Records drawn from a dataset
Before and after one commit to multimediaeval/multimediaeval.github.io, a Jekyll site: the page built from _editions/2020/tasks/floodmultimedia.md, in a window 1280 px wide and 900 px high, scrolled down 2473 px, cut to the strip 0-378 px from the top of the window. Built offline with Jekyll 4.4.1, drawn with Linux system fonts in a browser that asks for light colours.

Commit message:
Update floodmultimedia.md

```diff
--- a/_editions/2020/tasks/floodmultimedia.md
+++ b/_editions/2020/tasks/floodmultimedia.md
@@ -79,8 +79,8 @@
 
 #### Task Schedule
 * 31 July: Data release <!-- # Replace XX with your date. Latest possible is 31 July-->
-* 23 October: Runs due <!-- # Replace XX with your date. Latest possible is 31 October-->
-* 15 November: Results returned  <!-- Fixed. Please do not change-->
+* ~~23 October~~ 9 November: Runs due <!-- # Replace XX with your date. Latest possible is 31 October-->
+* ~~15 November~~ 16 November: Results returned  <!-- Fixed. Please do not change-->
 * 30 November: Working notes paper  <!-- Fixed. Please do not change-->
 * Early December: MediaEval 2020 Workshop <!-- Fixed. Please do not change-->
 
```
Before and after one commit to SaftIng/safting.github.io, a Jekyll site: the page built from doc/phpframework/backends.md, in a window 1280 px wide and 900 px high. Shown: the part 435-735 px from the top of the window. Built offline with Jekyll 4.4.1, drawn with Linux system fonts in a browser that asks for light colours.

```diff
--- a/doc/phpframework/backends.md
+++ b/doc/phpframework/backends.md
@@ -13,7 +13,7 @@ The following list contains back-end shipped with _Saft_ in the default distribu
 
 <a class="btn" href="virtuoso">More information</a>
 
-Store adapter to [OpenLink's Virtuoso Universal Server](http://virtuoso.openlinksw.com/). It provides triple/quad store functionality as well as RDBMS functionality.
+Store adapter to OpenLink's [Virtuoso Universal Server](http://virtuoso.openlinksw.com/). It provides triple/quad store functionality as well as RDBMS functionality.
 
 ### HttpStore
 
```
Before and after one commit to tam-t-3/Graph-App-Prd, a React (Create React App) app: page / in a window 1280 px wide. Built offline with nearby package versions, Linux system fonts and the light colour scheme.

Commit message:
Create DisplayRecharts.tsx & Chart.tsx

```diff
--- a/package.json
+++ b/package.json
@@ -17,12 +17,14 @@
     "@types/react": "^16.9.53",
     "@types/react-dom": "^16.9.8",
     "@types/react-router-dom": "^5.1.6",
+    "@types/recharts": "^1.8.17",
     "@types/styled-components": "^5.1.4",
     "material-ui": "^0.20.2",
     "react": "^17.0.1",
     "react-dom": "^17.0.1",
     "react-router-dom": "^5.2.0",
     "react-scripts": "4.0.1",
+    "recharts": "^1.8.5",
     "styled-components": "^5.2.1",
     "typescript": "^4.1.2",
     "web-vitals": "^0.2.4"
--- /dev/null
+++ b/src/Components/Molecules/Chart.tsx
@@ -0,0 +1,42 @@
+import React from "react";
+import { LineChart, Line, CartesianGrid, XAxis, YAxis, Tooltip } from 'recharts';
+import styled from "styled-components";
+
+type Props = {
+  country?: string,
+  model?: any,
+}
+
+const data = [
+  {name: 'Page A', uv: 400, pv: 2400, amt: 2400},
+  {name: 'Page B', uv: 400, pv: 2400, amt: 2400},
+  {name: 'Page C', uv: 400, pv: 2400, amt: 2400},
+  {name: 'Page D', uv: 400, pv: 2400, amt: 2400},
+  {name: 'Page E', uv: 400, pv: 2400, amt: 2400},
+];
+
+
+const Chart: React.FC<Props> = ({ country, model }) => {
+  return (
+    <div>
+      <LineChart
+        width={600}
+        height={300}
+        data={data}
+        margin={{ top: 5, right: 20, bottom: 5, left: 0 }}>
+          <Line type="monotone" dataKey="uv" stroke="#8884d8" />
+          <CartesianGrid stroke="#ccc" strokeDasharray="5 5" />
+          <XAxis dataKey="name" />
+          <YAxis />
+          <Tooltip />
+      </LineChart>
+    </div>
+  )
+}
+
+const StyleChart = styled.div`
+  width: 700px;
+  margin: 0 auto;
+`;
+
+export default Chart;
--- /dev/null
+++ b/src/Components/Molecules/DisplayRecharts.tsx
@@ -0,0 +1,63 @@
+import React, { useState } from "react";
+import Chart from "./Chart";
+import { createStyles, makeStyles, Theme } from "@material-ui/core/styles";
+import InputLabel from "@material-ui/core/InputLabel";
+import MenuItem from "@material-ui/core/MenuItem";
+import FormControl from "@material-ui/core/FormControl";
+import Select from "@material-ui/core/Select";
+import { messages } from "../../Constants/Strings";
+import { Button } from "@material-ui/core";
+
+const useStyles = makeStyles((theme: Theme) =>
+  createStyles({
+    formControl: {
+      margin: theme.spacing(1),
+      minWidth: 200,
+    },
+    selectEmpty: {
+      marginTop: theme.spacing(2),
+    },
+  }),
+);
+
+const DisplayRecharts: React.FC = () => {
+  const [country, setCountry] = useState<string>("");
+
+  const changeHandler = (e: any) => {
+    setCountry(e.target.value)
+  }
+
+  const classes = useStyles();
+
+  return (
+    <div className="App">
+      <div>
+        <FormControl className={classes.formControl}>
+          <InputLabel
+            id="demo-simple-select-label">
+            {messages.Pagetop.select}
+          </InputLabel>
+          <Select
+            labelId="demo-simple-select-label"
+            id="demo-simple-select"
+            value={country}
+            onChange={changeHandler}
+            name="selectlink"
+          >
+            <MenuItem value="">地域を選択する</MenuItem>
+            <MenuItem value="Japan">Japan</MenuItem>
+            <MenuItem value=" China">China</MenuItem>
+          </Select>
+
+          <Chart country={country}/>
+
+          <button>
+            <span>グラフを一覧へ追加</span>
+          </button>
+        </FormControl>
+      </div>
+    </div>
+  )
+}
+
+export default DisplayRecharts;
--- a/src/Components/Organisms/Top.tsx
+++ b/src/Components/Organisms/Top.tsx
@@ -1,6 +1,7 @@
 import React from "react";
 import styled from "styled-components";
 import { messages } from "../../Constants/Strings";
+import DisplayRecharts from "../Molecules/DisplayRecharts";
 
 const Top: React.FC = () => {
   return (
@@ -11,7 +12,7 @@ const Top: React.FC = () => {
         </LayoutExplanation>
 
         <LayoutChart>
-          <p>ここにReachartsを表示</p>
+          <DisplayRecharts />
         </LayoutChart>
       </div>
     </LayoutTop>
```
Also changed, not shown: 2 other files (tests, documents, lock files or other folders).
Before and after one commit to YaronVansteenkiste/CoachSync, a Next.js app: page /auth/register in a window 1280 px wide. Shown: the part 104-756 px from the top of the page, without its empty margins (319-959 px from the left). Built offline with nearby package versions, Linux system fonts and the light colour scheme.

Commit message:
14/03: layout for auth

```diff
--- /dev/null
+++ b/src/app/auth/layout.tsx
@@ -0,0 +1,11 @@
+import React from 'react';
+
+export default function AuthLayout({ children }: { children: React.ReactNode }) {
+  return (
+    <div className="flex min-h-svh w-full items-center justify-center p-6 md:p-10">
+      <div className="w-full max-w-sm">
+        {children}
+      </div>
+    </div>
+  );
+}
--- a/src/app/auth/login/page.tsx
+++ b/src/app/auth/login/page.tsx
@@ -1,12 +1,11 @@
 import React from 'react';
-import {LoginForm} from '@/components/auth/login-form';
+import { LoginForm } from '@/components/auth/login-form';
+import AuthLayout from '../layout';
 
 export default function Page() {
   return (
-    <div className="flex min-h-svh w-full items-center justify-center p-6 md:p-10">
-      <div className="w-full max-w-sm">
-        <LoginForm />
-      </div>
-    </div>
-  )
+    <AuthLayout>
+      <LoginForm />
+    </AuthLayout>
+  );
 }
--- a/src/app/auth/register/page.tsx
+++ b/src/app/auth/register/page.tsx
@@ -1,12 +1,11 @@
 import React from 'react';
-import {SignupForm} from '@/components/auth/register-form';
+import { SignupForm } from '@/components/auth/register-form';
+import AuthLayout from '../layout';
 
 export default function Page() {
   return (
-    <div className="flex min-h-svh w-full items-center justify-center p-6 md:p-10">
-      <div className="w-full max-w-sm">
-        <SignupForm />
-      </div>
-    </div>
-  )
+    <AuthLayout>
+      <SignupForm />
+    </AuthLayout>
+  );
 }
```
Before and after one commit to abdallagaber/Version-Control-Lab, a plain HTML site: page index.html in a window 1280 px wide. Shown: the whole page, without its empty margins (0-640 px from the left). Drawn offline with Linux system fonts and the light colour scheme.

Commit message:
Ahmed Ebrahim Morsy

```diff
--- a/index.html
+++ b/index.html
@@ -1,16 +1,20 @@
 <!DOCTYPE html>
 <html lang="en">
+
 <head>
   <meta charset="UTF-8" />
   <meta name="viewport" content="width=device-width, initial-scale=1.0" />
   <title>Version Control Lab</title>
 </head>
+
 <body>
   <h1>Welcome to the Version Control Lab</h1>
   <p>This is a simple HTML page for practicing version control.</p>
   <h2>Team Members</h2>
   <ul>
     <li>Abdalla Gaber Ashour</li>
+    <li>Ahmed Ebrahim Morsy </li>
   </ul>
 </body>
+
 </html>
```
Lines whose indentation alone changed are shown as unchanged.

# Task item:
How many lines of the entries contain the word "material"? Only the number is wanted.

# Task answer:
7